Welcome back to my 2018 Jets Coverage Stats series, where I go through each Jets game and assign responsibility in coverage! Pass coverage is one of the many phases of the game in which statistics are not readily available to aid in analysis. Of course, stats have never and will never tell the entire story. However, they always do a tremendous job of telling a huge part of it and are just another tool that can be used to help evaluate properly without bias or going simply off of obscured memory.
With that, let’s dive into preseason Week 4, as the Jets took on the Eagles in the annual Scrub Bowl.
Previous editions: Pre 1, Pre 2, Pre 3
- The coverage numbers include only legitimate targets into the general area of a receiver/defender; throws in which a defender in coverage was directly involved in the outcome. Throwaways and deflections at the line are excluded.
- The stats for each individual are that of the quarterback’s passing numbers when targeting the individual’s matchup. A player could have an interception to his coverage credit even if the interception itself was made by a teammate. For example, if Trumaine Johnson tips a pass targeted in his direction and Morris Claiborne comes up with the interception, I would credit Johnson in my charting.
- “Miscues” (M) are included in charting to attempt to knock defenders who benefited from an egregious error by the offense (drop, horrible throw). A defender can still register an interception or incompletion to his credit on a miscued play.
- I charted penalties in the offseason series reviewing 2017 but will not be charting penalties for preseason since the game is being called a bit differently right now to set the tone for some new rules. I will bring them back as a category for the regular season.
Here are the individual numbers charted by the Jets against the Eagles this past week. A glossary is available at the bottom of the chart.
Some notes from me:

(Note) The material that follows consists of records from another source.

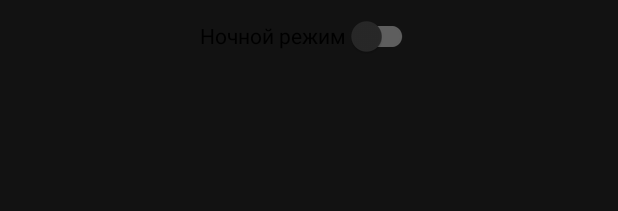
After one commit to HomchenkoP/NASAApp, an Android app: the layout fragment_settings.xml on its own in the app's theme, with its tools: preview values and no code run, on a phone screen of 412 x 824 dp. The commit adds this screen. Shown: the top 211 px of the screen. Run offline under Robolectric (Android 15) with nearby library versions, the phone set to English and light mode, and no system bars.

Commit message:
2. Создайте две темы для вашего приложения и в отдельном экране настроек добавьте возможность менять эти темы.

```diff
--- a/app/build.gradle
+++ b/app/build.gradle
@@ -59,6 +59,8 @@ dependencies {
     implementation 'com.squareup.okhttp3:logging-interceptor:3.12.2'
     //Koil image download
     implementation("io.coil-kt:coil:0.9.2")
+    implementation 'androidx.preference:preference:1.1.1'
+    implementation 'androidx.legacy:legacy-support-v4:1.0.0'
     testImplementation 'junit:junit:4.+'
     androidTestImplementation 'androidx.test.ext:junit:1.1.2'
     androidTestImplementation 'androidx.test.espresso:espresso-core:3.3.0'
--- /dev/null
+++ b/app/src/main/res/layout/fragment_settings.xml
@@ -0,0 +1,22 @@
+<?xml version="1.0" encoding="utf-8"?>
+<FrameLayout
+    xmlns:android="http://schemas.android.com/apk/res/android"
+    xmlns:tools="http://schemas.android.com/tools"
+    android:layout_width="match_parent"
+    android:layout_height="match_parent"
+    tools:context=".view.SettingsFragment">
+
+    <LinearLayout
+        android:layout_width="match_parent"
+        android:layout_height="match_parent"
+        android:orientation="vertical">
+
+        <com.google.android.material.switchmaterial.SwitchMaterial
+            android:id="@+id/switchNightMode"
+            android:layout_width="wrap_content"
+            android:layout_height="wrap_content"
+            android:layout_gravity="center"
+            android:text="@string/night_mode_text"
+            android:textColor="?attr/colorOnSecondary" />
+    </LinearLayout>
+</FrameLayout>
--- a/app/src/main/res/values/strings.xml
+++ b/app/src/main/res/values/strings.xml
@@ -5,4 +5,6 @@
     <string name="wiki_search_helper_text">Термин</string>
     <string name="previous_date_text">Предыдущий</string>
     <string name="next_date_text">Следующий</string>
+    <string name="prefs_title">Настройки</string>
+    <string name="night_mode_text">Ночной режим</string>
 </resources>
```
Also changed, not shown: app/src/main/java/ru/geekbrains/nasaapp/view/BaseActivity.kt (added, +67 -0 lines), app/src/main/java/ru/geekbrains/nasaapp/view/MainActivity.kt (+24 -3 lines), app/src/main/java/ru/geekbrains/nasaapp/view/SettingsFragment.kt (added, +40 -0 lines), app/src/main/res/menu/menu_main.xml (added, +10 -0 lines).
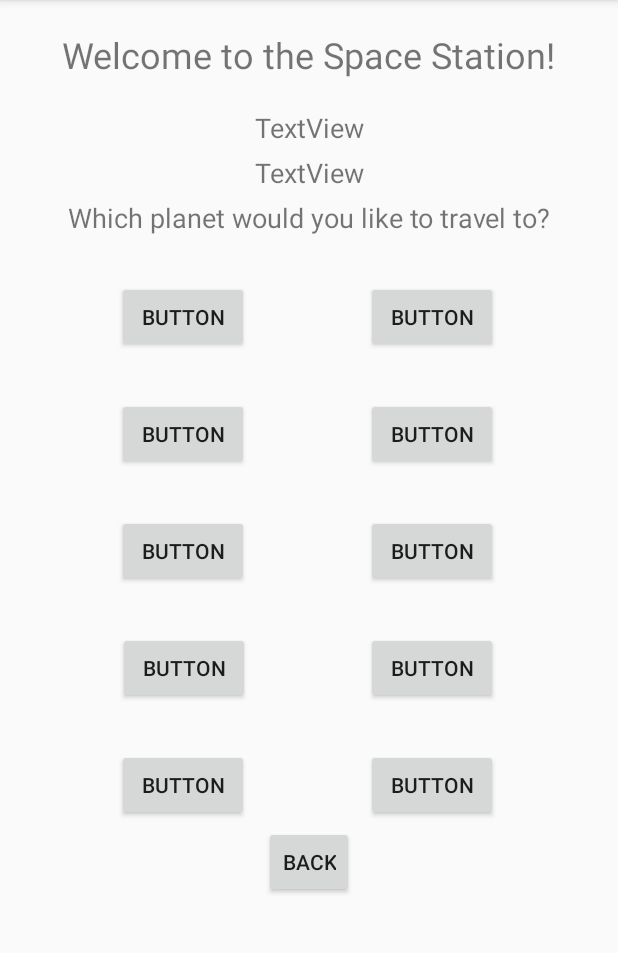
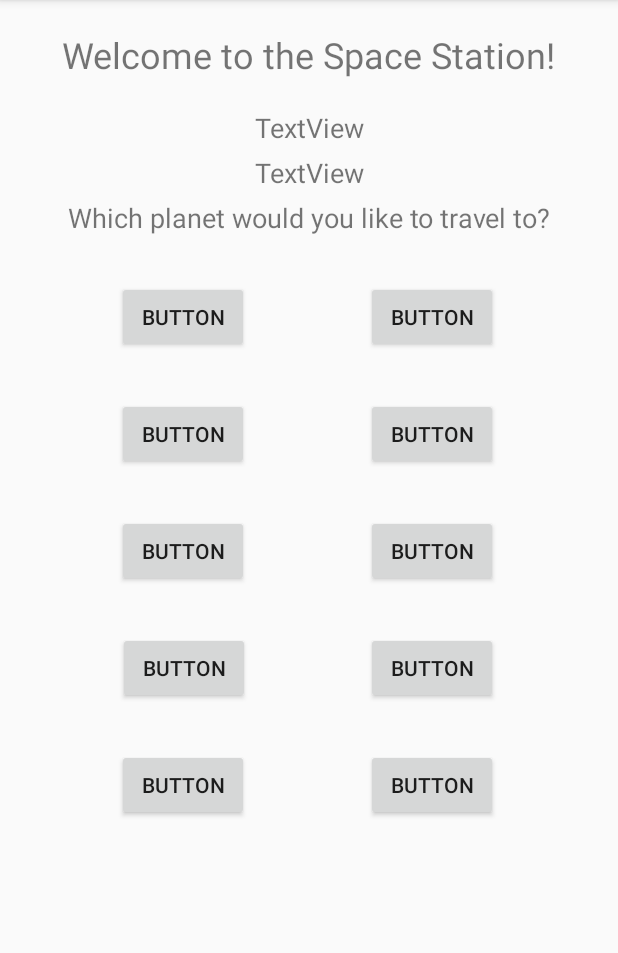
Before and after one commit to Team-72B-OneNine-Android/M5, an Android app: the SpaceStationActivity screen opened directly, with no data from a screen before it, after a tap on "BUTTON", on a phone screen of 412 x 824 dp, the part 84-1037 px from its top. Run offline under Robolectric (Android 15) with nearby library versions, the phone set to English and light mode, and no system bars; 24 statements that could not run were skipped.

Commit message:
Pretty much finished M8

```diff
--- a/SpaceTrader/app/src/main/java/onenine/android/View/SpaceStationActivity.java
+++ b/SpaceTrader/app/src/main/java/onenine/android/View/SpaceStationActivity.java
@@ -154,9 +154,5 @@ public class SpaceStationActivity extends AppCompatActivity {
     public void updateCurrentPlanet(int i) {
         currentPlanet.setText("You are now on planet " + vm.getUniverse().getPlanet(i).getType());
     }
-    public void onSpaceStationBackButtonPressed(View view) {
-        Intent back = new Intent(this, HomeScreenActivity.class);
-        startActivity(back);
-    }
 
 }
--- a/SpaceTrader/app/src/main/res/layout/activity_space_station.xml
+++ b/SpaceTrader/app/src/main/res/layout/activity_space_station.xml
@@ -202,20 +202,4 @@
         app:layout_constraintEnd_toEndOf="parent"
         app:layout_constraintTop_toBottomOf="@+id/planet7" />
 
-    <Button
-        android:id="@+id/ssBackButton"
-        style="@style/Widget.AppCompat.Button.Small"
-        android:layout_width="wrap_content"
-        android:layout_height="wrap_content"
-        android:layout_marginStart="8dp"
-        android:layout_marginLeft="8dp"
-        android:layout_marginTop="3dp"
-        android:layout_marginEnd="8dp"
-        android:layout_marginRight="8dp"
-        android:onClick="onSpaceStationBackButtonPressed"
-        android:text="Back"
-        app:layout_constraintEnd_toEndOf="parent"
-        app:layout_constraintStart_toStartOf="parent"
-        app:layout_constraintTop_toBottomOf="@+id/planet8" />
-
 </android.support.constraint.ConstraintLayout>
```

- Parry Nickerson debuted. Statistically, a marvelous performance on the stat sheet. 5 targets, 1 catch, 1 first down, 7 yards.
However, I think it was up and down for Nickerson. On the plus side, his speed is very apparent, as most notably flashed on this sack as a free blitzer:
PARRY NICKERSON has arrived! pic.twitter.com/1x7Lyh7JKh— Michael Nania (@Michael_Nania) August 31, 2018
He also did a good job contesting one errant throw downfield. However, I think Nickerson was a bit slow to react on a couple of plays in zone coverage. In man, he allowed ample separation for a potential first down catch coming back to the quarterback on an extended play, but pressure forced the incompletion credit. Nickerson’s one “miscue” tag was on a blatant drop in which Nickerson bumped into his own teammate as he couldn’t get under a pick and allowed what should have been a 20+ yard pickup on an underneath route.
He certainly flashed and should make the Week 1 roster, though. I’m excited to watch him develop.
- Derrick Jones returned and flashed in ways good and bad. He did allow two first downs, but both were very good catches that Jones contested - ant those two firsts were only for a combined 19 yards with no YAC.
On the plus side, Jones took advantage of a terribly underthrown Joe Callahan downfield pass to make a very athletic interception. He also made a great tackle underneath on a running back for a 1-yard gain, and forced a couple of incompletions with tight coverage down the sideline. Quite the impressive preseason for him.
- Derrick Jones and Rashard Robinson combined for 20 targets this preseason, allowing only 9 completions, 3 first downs, and 64 yards (3.2 per target) while allowing no touchdowns, collecting one pick, and totaling 4 passes defended. Quite the promising preseason for these two young outside corners.
- The Jets allowed their first touchdown on defense in the closing minute of the preseason. Ironically, the man responsible was one of their best defensive players throughout the month of August, Neville Hewitt. Including the touchdown he allowed to Matt Jones in the flat, Hewitt allowed 3 first downs in this game, equal to his total in the first three games combined.
Here is how the Jets stacked up individually throughout all four preseason games.
Thoughts on how the Jets performed in coverage throughout the preseason? Any suggestions for the coverage series? Let me know!